#### [YOUR ASSIGNMENT]
Word for word, please restate each record and pass over the pictures.

#### [RECORDS]
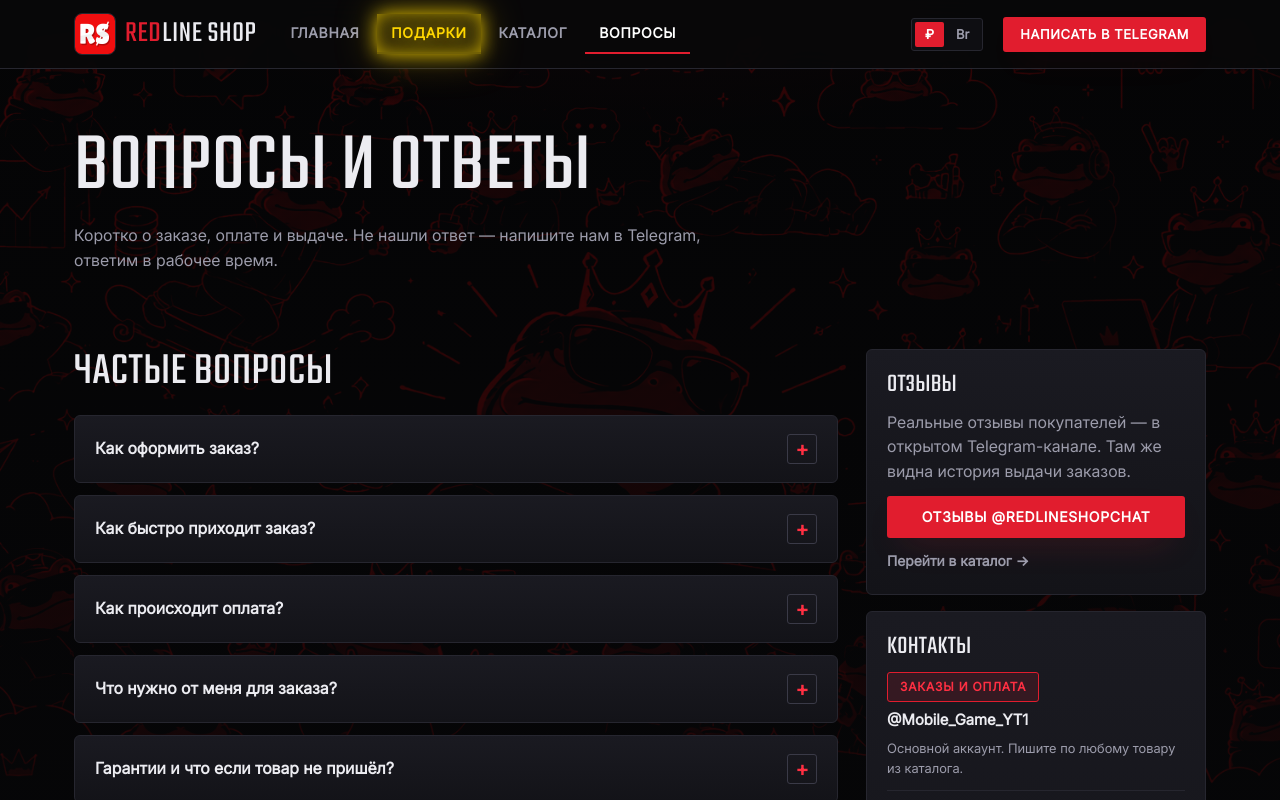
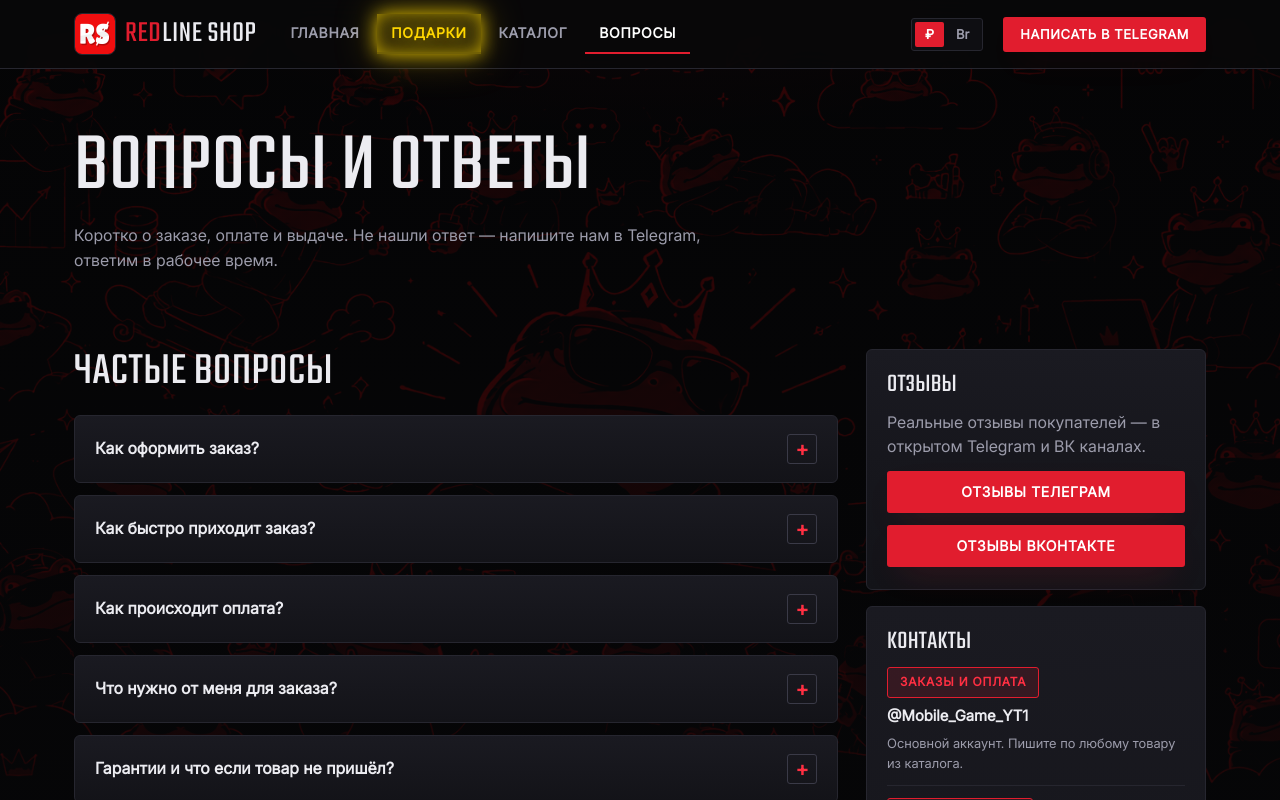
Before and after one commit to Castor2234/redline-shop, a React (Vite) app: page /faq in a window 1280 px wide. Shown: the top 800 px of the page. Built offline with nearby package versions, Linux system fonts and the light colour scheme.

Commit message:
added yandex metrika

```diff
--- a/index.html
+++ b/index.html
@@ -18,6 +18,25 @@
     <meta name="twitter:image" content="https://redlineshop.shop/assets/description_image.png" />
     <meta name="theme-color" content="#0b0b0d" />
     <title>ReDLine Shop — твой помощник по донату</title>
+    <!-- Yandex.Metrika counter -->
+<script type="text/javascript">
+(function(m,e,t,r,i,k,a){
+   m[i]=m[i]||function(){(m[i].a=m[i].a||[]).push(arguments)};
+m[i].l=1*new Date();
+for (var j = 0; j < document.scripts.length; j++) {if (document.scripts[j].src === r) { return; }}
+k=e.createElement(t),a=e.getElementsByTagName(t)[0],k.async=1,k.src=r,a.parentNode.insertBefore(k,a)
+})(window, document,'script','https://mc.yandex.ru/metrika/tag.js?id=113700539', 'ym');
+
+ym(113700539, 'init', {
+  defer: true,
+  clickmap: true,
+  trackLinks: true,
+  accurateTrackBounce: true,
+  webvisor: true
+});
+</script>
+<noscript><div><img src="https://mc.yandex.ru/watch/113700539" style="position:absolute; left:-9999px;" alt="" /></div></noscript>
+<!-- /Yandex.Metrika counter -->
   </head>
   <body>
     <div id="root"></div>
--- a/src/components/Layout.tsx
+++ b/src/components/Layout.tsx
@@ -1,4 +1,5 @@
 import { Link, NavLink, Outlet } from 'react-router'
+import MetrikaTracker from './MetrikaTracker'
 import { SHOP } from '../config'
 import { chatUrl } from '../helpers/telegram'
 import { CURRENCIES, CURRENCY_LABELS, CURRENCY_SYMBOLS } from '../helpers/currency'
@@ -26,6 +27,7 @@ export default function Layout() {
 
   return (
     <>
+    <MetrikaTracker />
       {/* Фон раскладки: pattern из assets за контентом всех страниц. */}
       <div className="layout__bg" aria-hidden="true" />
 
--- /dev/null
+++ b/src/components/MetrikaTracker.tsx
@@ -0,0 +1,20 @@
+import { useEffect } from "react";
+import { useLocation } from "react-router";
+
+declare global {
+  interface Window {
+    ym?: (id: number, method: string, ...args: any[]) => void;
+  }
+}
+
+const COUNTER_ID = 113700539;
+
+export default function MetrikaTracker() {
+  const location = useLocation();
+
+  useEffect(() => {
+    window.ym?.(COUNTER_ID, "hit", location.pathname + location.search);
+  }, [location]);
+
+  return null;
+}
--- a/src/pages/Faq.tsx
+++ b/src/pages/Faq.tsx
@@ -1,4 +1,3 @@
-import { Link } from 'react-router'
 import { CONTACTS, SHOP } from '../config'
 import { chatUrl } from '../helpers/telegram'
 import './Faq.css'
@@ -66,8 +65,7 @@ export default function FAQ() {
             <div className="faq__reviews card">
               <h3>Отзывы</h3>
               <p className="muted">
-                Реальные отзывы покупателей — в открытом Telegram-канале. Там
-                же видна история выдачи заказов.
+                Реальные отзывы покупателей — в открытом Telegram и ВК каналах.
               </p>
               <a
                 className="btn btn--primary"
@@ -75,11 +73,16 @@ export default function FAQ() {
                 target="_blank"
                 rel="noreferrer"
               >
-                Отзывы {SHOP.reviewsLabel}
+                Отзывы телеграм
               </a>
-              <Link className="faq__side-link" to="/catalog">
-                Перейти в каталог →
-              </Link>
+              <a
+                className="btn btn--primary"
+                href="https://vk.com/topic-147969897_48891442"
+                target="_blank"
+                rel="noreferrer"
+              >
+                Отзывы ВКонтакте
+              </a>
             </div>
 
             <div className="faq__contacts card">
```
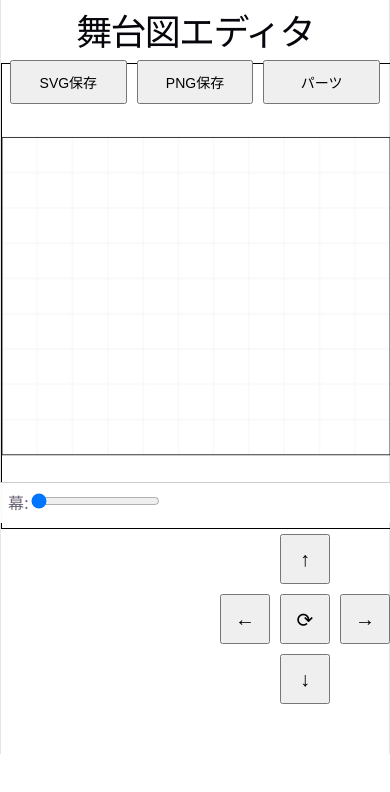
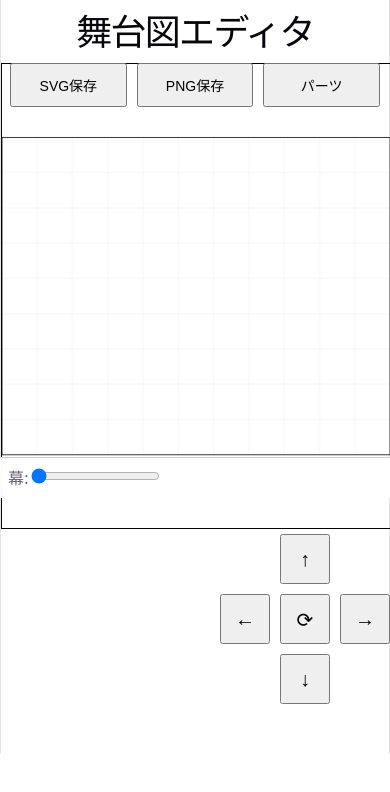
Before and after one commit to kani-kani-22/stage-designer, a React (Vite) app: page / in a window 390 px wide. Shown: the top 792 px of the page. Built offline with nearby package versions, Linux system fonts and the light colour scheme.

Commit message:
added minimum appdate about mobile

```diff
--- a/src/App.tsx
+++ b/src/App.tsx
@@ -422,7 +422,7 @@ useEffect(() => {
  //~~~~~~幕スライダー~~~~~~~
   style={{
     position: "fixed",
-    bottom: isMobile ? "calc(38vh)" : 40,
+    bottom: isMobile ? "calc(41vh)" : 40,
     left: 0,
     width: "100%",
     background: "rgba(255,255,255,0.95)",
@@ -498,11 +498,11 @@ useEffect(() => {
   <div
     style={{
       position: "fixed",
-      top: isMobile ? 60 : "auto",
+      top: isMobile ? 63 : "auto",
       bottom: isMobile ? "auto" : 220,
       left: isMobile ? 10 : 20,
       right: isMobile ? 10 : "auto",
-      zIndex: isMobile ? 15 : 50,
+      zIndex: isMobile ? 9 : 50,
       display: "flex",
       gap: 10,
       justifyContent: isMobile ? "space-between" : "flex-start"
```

#### [OUTPUT FOR THIS TASK]
Before and after one commit to Castor2234/redline-shop, a React (Vite) app: page /faq in a window 1280 px wide. Shown: the top 800 px of the page. Built offline with nearby package versions, Linux system fonts and the light colour scheme.

Commit message:
added yandex metrika

```diff
--- a/index.html
+++ b/index.html
@@ -18,6 +18,25 @@
     <meta name="twitter:image" content="https://redlineshop.shop/assets/description_image.png" />
     <meta name="theme-color" content="#0b0b0d" />
     <title>ReDLine Shop — твой помощник по донату</title>
+    <!-- Yandex.Metrika counter -->
+<script type="text/javascript">
+(function(m,e,t,r,i,k,a){
+   m[i]=m[i]||function(){(m[i].a=m[i].a||[]).push(arguments)};
+m[i].l=1*new Date();
+for (var j = 0; j < document.scripts.length; j++) {if (document.scripts[j].src === r) { return; }}
+k=e.createElement(t),a=e.getElementsByTagName(t)[0],k.async=1,k.src=r,a.parentNode.insertBefore(k,a)
+})(window, document,'script','https://mc.yandex.ru/metrika/tag.js?id=113700539', 'ym');
+
+ym(113700539, 'init', {
+  defer: true,
+  clickmap: true,
+  trackLinks: true,
+  accurateTrackBounce: true,
+  webvisor: true
+});
+</script>
+<noscript><div><img src="https://mc.yandex.ru/watch/113700539" style="position:absolute; left:-9999px;" alt="" /></div></noscript>
+<!-- /Yandex.Metrika counter -->
   </head>
   <body>
     <div id="root"></div>
--- a/src/components/Layout.tsx
+++ b/src/components/Layout.tsx
@@ -1,4 +1,5 @@
 import { Link, NavLink, Outlet } from 'react-router'
+import MetrikaTracker from './MetrikaTracker'
 import { SHOP } from '../config'
 import { chatUrl } from '../helpers/telegram'
 import { CURRENCIES, CURRENCY_LABELS, CURRENCY_SYMBOLS } from '../helpers/currency'
@@ -26,6 +27,7 @@ export default function Layout() {
 
   return (
     <>
+    <MetrikaTracker />
       {/* Фон раскладки: pattern из assets за контентом всех страниц. */}
       <div className="layout__bg" aria-hidden="true" />
 
--- /dev/null
+++ b/src/components/MetrikaTracker.tsx
@@ -0,0 +1,20 @@
+import { useEffect } from "react";
+import { useLocation } from "react-router";
+
+declare global {
+  interface Window {
+    ym?: (id: number, method: string, ...args: any[]) => void;
+  }
+}
+
+const COUNTER_ID = 113700539;
+
+export default function MetrikaTracker() {
+  const location = useLocation();
+
+  useEffect(() => {
+    window.ym?.(COUNTER_ID, "hit", location.pathname + location.search);
+  }, [location]);
+
+  return null;
+}
--- a/src/pages/Faq.tsx
+++ b/src/pages/Faq.tsx
@@ -1,4 +1,3 @@
-import { Link } from 'react-router'
 import { CONTACTS, SHOP } from '../config'
 import { chatUrl } from '../helpers/telegram'
 import './Faq.css'
@@ -66,8 +65,7 @@ export default function FAQ() {
             <div className="faq__reviews card">
               <h3>Отзывы</h3>
               <p className="muted">
-                Реальные отзывы покупателей — в открытом Telegram-канале. Там
-                же видна история выдачи заказов.
+                Реальные отзывы покупателей — в открытом Telegram и ВК каналах.
               </p>
               <a
                 className="btn btn--primary"
@@ -75,11 +73,16 @@ export default function FAQ() {
                 target="_blank"
                 rel="noreferrer"
               >
-                Отзывы {SHOP.reviewsLabel}
+                Отзывы телеграм
               </a>
-              <Link className="faq__side-link" to="/catalog">
-                Перейти в каталог →
-              </Link>
+              <a
+                className="btn btn--primary"
+                href="https://vk.com/topic-147969897_48891442"
+                target="_blank"
+                rel="noreferrer"
+              >
+                Отзывы ВКонтакте
+              </a>
             </div>
 
             <div className="faq__contacts card">
```
Before and after one commit to kani-kani-22/stage-designer, a React (Vite) app: page / in a window 390 px wide. Shown: the top 792 px of the page. Built offline with nearby package versions, Linux system fonts and the light colour scheme.

Commit message:
added minimum appdate about mobile

```diff
--- a/src/App.tsx
+++ b/src/App.tsx
@@ -422,7 +422,7 @@ useEffect(() => {
  //~~~~~~幕スライダー~~~~~~~
   style={{
     position: "fixed",
-    bottom: isMobile ? "calc(38vh)" : 40,
+    bottom: isMobile ? "calc(41vh)" : 40,
     left: 0,
     width: "100%",
     background: "rgba(255,255,255,0.95)",
@@ -498,11 +498,11 @@ useEffect(() => {
   <div
     style={{
       position: "fixed",
-      top: isMobile ? 60 : "auto",
+      top: isMobile ? 63 : "auto",
       bottom: isMobile ? "auto" : 220,
       left: isMobile ? 10 : 20,
       right: isMobile ? 10 : "auto",
-      zIndex: isMobile ? 15 : 50,
+      zIndex: isMobile ? 9 : 50,
       display: "flex",
       gap: 10,
       justifyContent: isMobile ? "space-between" : "flex-start"
```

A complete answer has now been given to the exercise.